Prompt =
Check every line of the entries for the string "file" and return the ones that contain it.

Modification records
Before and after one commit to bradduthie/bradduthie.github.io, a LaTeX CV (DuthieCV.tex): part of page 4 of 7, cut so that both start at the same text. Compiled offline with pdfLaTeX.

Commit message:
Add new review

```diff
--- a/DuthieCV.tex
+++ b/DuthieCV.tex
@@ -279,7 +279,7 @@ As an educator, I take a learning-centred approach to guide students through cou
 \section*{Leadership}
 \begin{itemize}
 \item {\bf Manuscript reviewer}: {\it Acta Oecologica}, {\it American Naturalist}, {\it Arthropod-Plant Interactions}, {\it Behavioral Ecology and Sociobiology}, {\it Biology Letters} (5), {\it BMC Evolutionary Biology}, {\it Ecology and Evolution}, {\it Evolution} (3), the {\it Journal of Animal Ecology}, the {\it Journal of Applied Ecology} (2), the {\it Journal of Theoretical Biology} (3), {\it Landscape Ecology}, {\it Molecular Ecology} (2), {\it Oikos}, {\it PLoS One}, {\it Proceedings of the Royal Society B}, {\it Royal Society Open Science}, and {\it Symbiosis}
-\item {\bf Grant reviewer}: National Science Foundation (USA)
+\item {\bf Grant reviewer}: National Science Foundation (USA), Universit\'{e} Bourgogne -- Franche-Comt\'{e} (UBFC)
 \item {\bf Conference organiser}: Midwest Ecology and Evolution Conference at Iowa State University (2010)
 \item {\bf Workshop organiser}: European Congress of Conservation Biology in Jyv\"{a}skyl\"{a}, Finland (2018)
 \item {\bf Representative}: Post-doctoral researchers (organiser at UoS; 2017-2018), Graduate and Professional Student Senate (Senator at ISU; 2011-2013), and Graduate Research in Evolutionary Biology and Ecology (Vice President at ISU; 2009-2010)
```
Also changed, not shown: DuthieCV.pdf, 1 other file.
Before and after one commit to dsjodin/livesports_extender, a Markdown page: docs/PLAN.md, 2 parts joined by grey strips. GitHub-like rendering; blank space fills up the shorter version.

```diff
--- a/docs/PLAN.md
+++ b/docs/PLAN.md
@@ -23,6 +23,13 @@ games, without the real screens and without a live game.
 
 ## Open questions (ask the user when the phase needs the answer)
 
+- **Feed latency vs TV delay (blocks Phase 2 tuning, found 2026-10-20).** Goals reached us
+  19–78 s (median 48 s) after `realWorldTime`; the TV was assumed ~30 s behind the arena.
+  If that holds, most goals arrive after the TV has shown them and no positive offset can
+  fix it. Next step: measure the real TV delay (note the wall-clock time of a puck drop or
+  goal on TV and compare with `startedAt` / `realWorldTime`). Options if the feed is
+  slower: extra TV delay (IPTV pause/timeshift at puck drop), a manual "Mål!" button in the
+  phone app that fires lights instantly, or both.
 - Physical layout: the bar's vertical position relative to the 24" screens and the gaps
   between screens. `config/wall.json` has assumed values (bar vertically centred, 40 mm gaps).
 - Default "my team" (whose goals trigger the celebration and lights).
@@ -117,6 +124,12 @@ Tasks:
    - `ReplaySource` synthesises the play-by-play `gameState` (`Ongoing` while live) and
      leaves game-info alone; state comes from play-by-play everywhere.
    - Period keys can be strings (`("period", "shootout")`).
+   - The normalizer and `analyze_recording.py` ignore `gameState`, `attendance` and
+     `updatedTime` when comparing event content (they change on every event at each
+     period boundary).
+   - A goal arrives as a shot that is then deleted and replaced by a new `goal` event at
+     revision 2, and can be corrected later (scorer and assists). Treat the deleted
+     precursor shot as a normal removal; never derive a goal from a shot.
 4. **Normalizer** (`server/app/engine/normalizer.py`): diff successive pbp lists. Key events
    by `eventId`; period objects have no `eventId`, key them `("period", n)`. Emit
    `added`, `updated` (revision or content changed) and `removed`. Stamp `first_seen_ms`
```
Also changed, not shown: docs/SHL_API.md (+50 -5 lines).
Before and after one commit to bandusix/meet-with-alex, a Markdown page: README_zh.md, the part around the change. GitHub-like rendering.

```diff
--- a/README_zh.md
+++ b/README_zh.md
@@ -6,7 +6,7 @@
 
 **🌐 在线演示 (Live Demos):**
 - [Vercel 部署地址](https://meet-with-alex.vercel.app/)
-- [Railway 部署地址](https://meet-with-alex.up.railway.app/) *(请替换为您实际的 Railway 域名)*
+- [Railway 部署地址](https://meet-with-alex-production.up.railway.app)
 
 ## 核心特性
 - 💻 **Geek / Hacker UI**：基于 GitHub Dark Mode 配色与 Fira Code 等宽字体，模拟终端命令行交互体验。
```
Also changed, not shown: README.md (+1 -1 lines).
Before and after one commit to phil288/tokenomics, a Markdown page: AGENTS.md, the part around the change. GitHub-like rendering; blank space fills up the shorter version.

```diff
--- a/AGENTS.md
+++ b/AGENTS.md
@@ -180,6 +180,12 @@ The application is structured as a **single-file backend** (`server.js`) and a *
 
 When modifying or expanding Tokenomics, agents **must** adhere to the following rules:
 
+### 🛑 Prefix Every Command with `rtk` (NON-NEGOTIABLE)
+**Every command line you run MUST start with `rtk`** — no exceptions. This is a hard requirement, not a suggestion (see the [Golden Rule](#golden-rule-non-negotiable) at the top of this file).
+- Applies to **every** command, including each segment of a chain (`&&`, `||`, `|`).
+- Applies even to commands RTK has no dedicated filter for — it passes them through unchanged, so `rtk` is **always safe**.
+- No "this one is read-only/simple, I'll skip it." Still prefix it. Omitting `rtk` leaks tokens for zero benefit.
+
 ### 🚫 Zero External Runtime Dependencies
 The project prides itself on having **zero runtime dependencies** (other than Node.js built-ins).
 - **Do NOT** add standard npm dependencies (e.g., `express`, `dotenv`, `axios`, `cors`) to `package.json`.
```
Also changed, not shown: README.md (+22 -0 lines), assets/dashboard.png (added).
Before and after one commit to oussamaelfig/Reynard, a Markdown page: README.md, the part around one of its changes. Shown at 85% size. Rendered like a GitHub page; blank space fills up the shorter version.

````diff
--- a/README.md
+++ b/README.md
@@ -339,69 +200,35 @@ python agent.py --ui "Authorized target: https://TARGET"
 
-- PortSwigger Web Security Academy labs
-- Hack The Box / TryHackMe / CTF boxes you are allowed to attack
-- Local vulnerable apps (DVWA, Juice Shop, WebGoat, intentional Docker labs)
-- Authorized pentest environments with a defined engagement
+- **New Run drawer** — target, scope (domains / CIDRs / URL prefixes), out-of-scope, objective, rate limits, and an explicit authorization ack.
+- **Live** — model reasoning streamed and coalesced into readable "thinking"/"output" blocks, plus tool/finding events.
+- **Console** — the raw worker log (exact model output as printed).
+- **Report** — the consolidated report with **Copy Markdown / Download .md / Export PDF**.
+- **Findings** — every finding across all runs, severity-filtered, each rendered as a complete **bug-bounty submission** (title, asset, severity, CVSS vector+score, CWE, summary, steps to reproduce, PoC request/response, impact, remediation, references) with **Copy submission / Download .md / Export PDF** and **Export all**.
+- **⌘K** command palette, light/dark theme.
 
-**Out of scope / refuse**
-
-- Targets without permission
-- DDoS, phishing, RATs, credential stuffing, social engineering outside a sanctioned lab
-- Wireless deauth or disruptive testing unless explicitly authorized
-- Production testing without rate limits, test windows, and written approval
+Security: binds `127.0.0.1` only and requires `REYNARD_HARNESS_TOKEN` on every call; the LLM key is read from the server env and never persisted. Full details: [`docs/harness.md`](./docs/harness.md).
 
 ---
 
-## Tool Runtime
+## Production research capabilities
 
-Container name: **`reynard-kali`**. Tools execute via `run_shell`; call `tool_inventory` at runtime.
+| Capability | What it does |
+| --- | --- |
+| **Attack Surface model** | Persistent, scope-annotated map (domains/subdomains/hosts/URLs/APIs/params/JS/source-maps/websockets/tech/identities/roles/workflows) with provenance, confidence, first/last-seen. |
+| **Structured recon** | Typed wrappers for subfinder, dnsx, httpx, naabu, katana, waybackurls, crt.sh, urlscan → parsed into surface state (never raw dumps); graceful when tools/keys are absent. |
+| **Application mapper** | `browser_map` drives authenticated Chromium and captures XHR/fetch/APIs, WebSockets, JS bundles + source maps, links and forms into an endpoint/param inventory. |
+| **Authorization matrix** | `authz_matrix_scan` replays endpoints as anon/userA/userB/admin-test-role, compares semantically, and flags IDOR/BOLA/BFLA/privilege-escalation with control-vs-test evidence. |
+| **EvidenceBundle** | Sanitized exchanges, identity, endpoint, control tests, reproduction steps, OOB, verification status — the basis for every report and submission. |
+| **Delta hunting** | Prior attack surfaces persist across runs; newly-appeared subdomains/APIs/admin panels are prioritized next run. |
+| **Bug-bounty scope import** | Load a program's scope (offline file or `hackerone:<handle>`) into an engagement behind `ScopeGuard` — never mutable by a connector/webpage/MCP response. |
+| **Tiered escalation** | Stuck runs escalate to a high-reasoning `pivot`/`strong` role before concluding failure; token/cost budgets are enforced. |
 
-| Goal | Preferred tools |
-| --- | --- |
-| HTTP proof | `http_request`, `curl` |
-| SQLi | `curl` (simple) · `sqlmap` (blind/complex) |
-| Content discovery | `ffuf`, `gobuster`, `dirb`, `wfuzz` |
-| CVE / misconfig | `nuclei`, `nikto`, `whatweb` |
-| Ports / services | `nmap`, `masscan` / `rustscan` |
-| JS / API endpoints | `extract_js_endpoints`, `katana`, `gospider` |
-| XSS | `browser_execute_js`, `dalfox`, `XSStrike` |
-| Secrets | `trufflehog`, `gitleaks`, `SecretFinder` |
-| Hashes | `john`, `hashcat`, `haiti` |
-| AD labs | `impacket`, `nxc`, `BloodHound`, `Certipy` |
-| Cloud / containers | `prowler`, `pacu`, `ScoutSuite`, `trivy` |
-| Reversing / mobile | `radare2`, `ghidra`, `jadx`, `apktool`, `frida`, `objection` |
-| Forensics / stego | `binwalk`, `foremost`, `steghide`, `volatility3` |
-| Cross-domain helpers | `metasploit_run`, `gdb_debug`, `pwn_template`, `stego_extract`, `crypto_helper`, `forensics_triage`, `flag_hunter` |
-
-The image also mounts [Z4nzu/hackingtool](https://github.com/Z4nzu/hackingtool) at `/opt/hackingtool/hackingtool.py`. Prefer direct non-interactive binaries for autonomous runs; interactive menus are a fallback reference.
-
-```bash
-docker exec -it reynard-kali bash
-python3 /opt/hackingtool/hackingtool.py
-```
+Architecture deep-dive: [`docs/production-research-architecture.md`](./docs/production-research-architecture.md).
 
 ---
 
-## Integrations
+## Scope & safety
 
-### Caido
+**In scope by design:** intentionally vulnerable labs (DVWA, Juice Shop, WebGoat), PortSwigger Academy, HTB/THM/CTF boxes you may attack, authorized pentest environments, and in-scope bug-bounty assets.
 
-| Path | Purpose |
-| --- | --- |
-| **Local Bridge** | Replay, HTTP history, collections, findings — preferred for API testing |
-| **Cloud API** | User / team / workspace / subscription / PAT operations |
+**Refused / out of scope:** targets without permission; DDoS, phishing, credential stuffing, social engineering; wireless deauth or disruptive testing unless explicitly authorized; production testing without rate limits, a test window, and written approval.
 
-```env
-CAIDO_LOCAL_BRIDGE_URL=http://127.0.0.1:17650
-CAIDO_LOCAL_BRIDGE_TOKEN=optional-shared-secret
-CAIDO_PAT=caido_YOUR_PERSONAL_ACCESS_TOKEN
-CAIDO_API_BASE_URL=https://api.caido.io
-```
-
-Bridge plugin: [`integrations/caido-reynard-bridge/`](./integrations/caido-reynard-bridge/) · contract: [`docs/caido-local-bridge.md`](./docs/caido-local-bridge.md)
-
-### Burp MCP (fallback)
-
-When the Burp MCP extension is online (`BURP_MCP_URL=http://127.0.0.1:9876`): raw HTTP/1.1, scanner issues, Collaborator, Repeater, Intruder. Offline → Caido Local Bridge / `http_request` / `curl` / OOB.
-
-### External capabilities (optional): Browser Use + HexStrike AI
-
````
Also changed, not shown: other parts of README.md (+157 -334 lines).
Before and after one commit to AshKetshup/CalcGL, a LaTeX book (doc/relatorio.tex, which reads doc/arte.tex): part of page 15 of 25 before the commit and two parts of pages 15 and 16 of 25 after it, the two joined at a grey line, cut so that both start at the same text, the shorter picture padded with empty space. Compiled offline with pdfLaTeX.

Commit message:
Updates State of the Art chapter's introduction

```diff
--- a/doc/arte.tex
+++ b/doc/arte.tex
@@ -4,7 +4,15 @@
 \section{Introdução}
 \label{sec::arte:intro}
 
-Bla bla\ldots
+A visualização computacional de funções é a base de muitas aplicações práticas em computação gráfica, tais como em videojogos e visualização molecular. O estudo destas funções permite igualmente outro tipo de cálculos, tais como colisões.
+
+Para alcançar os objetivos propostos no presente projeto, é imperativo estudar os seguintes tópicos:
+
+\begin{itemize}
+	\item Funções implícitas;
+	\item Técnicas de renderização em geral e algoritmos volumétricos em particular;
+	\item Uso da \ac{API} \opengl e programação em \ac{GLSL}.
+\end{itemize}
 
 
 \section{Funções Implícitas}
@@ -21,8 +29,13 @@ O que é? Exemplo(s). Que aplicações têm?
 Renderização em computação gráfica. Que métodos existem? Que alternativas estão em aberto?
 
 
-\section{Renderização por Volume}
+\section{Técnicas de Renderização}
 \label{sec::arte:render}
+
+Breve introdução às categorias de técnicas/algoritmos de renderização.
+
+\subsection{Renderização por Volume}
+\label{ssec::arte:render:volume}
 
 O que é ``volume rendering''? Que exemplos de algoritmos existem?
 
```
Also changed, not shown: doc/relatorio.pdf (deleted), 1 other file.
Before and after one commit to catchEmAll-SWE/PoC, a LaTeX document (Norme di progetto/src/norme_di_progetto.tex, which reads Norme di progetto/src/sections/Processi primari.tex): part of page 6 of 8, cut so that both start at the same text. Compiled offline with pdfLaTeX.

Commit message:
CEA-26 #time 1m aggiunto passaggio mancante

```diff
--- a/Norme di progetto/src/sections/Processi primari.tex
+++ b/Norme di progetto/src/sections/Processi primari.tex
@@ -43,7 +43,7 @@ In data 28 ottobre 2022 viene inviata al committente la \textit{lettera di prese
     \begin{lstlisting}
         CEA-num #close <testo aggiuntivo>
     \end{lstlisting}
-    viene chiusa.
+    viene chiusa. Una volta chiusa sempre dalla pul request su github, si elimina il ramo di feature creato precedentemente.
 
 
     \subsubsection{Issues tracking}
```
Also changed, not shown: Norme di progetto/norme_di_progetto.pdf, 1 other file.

Response area =
Also changed, not shown: DuthieCV.pdf, 1 other file.
@@ -180,6 +180,12 @@ The application is structured as a **single-file backend** (`server.js`) and a *
+**Every command line you run MUST start with `rtk`** — no exceptions. This is a hard requirement, not a suggestion (see the [Golden Rule](#golden-rule-non-negotiable) at the top of this file).
+| **Bug-bounty scope import** | Load a program's scope (offline file or `hackerone:<handle>`) into an engagement behind `ScopeGuard` — never mutable by a connector/webpage/MCP response. |
Also changed, not shown: doc/relatorio.pdf (deleted), 1 other file.
Also changed, not shown: Norme di progetto/norme_di_progetto.pdf, 1 other file.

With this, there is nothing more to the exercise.